Input records:
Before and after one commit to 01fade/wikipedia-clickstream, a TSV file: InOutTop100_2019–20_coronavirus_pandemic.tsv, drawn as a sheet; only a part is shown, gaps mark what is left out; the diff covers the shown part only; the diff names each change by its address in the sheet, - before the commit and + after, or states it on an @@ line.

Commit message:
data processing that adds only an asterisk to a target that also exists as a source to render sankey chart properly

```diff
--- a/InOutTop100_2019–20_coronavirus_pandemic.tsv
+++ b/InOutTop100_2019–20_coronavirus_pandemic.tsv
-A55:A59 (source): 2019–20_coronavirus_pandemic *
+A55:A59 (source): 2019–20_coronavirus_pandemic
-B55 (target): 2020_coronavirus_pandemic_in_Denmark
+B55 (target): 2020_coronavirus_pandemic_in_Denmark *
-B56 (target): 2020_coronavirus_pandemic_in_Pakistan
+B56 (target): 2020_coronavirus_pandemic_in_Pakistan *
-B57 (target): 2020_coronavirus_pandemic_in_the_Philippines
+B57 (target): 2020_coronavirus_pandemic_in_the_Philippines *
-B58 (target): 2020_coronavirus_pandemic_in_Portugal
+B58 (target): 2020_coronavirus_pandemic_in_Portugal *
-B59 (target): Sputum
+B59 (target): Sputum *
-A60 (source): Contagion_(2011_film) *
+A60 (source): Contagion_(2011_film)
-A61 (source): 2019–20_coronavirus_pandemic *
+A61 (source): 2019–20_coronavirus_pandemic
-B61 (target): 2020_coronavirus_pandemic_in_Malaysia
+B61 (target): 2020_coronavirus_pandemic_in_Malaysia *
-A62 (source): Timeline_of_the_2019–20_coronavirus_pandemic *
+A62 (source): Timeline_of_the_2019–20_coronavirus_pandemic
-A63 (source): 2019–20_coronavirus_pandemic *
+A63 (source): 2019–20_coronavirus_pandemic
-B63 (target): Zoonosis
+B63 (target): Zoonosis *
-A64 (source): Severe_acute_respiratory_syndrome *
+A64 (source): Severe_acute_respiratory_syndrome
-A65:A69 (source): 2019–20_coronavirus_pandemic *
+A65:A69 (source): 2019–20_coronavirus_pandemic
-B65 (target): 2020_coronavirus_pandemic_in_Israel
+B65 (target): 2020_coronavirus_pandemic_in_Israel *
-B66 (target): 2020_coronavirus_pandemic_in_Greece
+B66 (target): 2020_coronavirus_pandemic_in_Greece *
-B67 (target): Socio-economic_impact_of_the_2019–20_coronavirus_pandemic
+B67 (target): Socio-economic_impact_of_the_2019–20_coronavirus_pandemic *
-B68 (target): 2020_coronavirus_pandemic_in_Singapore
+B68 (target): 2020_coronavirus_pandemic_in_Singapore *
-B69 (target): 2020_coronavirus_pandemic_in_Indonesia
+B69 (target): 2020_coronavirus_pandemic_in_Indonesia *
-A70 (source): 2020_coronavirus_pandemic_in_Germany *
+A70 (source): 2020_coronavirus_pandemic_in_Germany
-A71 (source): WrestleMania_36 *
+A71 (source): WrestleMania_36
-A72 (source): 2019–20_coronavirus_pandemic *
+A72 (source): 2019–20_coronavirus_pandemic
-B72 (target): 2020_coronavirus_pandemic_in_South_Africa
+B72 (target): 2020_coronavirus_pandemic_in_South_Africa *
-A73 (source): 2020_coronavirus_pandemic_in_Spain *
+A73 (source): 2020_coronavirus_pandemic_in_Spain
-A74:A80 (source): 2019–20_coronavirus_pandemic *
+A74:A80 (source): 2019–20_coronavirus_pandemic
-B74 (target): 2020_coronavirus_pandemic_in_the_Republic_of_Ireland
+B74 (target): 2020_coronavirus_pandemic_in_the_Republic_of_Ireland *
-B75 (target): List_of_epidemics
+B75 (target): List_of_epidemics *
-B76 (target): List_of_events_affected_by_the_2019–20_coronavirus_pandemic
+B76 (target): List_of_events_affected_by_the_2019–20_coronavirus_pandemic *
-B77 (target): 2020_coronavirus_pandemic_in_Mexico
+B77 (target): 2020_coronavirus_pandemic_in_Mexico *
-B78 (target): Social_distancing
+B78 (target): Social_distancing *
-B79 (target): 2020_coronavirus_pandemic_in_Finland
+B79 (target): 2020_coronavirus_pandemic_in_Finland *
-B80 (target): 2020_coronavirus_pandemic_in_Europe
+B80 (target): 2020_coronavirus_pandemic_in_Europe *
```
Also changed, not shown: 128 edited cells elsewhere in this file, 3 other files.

Work instructions:
Find "Sputum" in the data above. Report each line where it appears.

Solved problem:
-B59 (target): Sputum
+B59 (target): Sputum *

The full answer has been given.